## Action item
Copy out each line of the material in which the word "import" can be found.

※ ※ ※

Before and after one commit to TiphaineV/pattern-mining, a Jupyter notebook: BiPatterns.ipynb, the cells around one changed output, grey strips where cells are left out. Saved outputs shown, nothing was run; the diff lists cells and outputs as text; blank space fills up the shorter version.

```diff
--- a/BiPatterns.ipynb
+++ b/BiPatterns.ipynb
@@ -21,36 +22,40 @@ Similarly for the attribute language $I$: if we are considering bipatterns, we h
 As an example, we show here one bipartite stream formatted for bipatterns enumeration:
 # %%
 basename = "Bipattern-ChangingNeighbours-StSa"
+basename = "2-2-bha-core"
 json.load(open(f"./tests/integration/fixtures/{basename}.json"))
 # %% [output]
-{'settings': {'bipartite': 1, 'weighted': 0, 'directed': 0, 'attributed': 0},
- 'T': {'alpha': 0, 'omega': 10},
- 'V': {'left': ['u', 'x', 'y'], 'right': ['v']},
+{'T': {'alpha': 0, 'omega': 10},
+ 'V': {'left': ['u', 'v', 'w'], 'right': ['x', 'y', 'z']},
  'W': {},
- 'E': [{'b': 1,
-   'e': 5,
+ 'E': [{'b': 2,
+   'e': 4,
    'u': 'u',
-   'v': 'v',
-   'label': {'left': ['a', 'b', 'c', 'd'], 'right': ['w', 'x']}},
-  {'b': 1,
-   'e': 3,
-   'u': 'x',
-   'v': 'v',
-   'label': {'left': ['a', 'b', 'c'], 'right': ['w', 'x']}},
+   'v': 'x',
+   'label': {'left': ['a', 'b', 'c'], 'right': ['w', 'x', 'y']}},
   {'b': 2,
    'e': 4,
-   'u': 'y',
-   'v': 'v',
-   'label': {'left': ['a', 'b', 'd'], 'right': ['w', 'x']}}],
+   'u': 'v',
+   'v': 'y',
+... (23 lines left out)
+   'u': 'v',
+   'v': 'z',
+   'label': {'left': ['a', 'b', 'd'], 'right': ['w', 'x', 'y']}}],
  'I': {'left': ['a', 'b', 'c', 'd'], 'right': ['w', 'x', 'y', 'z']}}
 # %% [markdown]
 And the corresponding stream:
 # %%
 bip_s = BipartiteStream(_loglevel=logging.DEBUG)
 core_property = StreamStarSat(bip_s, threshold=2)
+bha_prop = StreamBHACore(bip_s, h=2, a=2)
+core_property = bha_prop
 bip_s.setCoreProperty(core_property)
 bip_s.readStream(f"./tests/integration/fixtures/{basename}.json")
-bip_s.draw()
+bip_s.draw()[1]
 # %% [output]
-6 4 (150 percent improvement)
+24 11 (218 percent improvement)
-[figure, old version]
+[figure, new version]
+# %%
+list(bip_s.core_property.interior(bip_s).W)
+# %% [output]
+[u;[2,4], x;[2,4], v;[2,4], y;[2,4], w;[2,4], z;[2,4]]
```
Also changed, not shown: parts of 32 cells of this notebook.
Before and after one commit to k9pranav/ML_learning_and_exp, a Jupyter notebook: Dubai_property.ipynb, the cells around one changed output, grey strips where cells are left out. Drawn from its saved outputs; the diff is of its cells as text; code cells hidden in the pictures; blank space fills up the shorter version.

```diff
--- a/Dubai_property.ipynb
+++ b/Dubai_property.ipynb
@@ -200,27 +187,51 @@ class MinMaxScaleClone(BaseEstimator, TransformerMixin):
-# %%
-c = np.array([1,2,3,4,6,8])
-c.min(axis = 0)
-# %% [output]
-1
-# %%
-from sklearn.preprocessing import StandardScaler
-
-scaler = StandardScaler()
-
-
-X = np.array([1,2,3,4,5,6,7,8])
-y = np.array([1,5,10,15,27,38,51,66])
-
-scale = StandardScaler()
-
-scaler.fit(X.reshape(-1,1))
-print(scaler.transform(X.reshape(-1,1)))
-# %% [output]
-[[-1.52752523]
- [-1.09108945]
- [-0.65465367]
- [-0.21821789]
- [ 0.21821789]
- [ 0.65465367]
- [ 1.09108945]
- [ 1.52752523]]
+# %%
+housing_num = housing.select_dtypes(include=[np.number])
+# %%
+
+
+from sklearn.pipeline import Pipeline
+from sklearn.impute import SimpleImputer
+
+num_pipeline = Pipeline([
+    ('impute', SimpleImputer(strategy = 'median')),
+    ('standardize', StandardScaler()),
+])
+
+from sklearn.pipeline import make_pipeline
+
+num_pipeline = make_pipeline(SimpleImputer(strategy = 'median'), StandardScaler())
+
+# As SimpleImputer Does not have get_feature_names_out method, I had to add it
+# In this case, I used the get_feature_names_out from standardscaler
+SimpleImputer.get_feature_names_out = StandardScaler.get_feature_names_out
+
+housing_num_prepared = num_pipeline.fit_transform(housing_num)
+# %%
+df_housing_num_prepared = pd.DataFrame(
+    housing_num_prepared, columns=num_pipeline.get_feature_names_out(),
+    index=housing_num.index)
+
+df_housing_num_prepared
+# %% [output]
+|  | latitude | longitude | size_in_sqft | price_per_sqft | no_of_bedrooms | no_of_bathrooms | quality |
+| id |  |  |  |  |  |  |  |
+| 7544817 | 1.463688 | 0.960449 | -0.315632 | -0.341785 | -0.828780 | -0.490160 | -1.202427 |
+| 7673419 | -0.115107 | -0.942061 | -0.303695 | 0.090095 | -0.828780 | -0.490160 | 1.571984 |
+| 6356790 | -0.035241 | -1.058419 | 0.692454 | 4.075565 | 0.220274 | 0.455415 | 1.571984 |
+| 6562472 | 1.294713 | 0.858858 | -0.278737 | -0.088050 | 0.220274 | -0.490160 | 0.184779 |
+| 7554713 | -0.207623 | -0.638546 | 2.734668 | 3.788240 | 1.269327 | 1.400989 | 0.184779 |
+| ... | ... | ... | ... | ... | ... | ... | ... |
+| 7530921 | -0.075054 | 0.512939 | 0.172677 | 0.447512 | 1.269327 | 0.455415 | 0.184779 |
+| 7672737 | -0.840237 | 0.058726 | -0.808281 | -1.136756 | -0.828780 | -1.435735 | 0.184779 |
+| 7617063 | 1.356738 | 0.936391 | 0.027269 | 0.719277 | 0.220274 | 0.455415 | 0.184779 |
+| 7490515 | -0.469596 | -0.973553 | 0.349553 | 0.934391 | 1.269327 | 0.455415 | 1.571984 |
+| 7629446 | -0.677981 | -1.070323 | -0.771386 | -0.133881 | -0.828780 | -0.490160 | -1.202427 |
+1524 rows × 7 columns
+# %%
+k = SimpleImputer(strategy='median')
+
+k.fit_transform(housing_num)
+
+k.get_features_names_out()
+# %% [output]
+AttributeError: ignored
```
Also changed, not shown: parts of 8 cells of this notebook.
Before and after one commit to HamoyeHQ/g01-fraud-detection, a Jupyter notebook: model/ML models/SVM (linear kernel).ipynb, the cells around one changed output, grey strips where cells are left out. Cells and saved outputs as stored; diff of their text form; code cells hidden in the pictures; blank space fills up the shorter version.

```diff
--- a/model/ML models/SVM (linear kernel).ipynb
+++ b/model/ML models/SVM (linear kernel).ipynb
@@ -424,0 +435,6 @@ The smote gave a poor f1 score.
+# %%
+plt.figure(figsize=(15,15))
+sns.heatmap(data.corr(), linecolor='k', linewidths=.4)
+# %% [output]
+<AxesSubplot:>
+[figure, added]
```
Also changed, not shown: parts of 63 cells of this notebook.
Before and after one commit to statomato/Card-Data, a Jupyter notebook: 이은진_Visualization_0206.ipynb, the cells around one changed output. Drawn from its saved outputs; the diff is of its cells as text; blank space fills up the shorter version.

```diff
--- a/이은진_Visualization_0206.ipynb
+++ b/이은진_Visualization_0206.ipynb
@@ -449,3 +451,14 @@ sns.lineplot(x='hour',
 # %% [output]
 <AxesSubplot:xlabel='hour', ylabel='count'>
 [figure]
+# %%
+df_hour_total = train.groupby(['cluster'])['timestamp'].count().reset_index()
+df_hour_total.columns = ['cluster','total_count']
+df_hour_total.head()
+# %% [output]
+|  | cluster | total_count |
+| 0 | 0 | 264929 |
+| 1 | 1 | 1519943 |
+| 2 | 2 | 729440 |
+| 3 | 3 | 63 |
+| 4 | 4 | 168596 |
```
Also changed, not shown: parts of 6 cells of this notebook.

※ ※ ※

## Exercise response
-from sklearn.preprocessing import StandardScaler
+from sklearn.pipeline import Pipeline
+from sklearn.impute import SimpleImputer
+from sklearn.pipeline import make_pipeline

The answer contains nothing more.